> [The problem]
Lines containing the word "Validator" are the ones to copy from the records below.

> [Data]
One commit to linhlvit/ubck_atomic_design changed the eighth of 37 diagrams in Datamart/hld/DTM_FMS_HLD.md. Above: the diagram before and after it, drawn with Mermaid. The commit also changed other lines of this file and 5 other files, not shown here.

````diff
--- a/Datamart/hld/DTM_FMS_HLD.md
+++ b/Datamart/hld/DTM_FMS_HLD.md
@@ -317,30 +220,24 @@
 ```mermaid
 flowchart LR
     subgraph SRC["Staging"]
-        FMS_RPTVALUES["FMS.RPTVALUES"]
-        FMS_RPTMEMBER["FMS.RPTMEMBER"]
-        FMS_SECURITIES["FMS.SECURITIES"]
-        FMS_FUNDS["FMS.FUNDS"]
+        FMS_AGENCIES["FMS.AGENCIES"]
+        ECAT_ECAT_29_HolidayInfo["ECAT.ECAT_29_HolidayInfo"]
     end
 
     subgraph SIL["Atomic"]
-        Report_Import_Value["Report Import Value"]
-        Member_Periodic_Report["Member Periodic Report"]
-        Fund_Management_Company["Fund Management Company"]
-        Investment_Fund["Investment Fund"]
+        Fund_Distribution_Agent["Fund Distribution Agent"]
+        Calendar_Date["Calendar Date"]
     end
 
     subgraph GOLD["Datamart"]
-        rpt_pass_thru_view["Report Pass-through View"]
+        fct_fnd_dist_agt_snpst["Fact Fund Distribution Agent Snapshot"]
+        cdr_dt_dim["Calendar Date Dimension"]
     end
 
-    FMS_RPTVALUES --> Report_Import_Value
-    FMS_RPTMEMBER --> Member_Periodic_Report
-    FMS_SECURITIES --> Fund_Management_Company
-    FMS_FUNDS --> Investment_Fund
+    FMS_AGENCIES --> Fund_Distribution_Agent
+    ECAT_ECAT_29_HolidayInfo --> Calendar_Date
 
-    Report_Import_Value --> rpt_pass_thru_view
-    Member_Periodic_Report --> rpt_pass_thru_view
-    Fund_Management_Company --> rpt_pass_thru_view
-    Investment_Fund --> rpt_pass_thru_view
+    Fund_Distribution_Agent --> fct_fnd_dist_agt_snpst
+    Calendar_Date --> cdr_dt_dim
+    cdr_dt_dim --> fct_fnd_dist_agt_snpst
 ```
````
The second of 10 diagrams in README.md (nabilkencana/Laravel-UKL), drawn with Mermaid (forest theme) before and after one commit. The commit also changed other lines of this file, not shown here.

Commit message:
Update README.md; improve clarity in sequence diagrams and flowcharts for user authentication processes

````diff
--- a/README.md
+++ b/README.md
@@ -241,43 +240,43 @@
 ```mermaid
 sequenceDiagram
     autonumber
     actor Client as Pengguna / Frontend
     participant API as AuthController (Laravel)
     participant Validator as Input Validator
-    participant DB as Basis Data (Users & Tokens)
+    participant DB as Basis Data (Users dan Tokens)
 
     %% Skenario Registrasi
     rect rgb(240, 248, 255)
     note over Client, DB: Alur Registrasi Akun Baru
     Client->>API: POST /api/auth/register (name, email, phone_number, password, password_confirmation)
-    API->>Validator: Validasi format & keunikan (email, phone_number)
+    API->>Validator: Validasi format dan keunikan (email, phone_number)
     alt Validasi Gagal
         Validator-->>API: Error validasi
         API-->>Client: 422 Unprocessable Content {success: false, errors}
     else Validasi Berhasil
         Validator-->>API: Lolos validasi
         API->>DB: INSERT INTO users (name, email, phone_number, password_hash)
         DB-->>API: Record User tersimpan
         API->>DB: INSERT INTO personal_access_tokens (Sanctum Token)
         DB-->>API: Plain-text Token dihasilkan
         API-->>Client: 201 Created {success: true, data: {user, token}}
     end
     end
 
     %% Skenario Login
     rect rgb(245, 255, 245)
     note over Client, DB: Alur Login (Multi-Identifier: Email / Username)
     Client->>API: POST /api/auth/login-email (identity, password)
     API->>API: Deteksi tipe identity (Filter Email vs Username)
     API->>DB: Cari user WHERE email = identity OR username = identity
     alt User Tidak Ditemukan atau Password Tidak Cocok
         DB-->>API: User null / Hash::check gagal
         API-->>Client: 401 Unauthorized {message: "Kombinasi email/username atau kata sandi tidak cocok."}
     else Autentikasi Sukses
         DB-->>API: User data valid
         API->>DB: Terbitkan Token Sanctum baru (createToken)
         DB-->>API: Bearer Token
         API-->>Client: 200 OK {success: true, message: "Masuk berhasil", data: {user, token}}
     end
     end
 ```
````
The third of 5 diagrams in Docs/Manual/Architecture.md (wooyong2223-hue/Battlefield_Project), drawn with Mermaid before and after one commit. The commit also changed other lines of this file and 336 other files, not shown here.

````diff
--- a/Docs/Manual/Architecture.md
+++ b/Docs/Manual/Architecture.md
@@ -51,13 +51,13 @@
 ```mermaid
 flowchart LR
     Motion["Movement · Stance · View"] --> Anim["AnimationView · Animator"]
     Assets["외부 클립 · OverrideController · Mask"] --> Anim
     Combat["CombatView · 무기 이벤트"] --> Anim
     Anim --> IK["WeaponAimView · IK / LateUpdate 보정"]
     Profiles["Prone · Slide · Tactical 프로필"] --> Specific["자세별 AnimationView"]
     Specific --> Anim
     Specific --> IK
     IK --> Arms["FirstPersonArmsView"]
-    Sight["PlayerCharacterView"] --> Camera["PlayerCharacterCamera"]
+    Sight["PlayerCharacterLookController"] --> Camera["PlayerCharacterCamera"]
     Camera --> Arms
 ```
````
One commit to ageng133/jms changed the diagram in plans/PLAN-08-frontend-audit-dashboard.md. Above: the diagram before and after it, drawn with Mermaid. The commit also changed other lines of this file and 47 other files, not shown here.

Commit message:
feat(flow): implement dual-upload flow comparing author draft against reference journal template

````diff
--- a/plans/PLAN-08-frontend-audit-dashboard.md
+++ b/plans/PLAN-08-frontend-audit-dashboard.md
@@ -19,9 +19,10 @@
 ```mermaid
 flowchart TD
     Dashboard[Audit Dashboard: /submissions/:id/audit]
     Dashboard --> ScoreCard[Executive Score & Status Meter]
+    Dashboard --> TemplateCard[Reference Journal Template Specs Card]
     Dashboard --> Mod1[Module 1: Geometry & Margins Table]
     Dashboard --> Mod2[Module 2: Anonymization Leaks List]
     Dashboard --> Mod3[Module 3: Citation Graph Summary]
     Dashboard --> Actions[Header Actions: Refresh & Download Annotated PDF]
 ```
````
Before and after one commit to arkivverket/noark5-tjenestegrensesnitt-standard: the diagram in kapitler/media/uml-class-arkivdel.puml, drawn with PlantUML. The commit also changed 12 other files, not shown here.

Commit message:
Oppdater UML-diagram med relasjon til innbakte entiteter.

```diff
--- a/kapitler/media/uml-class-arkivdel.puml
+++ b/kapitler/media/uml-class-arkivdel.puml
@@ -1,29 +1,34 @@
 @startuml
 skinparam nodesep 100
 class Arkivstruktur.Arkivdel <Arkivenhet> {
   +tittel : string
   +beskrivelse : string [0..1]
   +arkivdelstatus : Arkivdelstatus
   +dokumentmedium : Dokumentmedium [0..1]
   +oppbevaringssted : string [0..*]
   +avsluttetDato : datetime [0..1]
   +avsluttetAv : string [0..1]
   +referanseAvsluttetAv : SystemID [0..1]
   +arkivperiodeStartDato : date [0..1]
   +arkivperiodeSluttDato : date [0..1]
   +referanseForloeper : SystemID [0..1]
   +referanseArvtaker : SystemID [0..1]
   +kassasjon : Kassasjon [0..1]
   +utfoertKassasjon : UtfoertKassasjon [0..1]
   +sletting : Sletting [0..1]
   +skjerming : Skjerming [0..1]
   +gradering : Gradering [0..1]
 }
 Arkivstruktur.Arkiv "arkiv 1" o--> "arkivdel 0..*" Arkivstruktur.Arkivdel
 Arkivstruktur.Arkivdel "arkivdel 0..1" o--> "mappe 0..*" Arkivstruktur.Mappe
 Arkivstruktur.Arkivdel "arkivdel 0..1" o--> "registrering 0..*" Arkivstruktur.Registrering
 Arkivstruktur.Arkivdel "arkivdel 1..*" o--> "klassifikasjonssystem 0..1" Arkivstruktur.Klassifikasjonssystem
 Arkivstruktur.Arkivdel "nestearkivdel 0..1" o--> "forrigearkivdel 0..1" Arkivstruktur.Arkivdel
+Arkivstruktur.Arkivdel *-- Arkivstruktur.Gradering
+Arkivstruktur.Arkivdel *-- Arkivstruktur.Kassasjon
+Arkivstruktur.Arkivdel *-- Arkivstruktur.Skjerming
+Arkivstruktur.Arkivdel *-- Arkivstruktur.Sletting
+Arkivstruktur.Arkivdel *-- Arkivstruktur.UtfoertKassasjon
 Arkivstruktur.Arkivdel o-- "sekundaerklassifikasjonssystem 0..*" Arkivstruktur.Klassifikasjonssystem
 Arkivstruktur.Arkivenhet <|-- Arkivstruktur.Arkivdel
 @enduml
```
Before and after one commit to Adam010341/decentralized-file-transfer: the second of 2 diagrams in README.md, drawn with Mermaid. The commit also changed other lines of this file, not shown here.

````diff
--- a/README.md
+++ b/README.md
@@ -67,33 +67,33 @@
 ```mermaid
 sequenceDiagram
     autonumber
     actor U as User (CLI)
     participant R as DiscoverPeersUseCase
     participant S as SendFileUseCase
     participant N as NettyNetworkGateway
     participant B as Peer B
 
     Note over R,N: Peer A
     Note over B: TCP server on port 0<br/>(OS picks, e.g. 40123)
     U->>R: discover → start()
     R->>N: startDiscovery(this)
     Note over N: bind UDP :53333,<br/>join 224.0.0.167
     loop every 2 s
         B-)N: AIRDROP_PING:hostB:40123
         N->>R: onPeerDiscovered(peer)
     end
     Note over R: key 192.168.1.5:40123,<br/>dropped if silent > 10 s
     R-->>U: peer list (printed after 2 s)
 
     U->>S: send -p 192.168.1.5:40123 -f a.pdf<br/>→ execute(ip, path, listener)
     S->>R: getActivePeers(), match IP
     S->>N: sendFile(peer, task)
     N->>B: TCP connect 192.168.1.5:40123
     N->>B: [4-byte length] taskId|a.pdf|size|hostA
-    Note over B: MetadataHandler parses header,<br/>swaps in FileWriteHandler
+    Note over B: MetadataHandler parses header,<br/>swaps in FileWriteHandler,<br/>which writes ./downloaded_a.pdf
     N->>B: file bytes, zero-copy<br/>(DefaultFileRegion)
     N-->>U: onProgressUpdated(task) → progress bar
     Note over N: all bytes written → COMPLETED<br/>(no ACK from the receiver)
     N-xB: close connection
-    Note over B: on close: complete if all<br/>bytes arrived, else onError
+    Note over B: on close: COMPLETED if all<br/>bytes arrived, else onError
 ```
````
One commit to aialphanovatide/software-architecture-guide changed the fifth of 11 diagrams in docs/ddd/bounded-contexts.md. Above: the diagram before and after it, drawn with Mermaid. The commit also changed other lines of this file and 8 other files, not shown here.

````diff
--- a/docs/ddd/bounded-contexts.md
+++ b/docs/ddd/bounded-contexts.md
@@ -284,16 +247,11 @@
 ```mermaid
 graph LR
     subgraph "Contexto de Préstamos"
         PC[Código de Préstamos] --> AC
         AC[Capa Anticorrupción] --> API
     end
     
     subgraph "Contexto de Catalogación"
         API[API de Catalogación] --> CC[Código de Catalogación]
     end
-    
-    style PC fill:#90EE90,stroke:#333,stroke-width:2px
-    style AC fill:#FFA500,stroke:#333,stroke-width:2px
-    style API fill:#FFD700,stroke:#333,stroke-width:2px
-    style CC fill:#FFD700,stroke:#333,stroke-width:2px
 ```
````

> [Your response]
     participant Validator as Input Validator
-    API->>Validator: Validasi format & keunikan (email, phone_number)
+    API->>Validator: Validasi format dan keunikan (email, phone_number)
         Validator-->>API: Error validasi
         Validator-->>API: Lolos validasi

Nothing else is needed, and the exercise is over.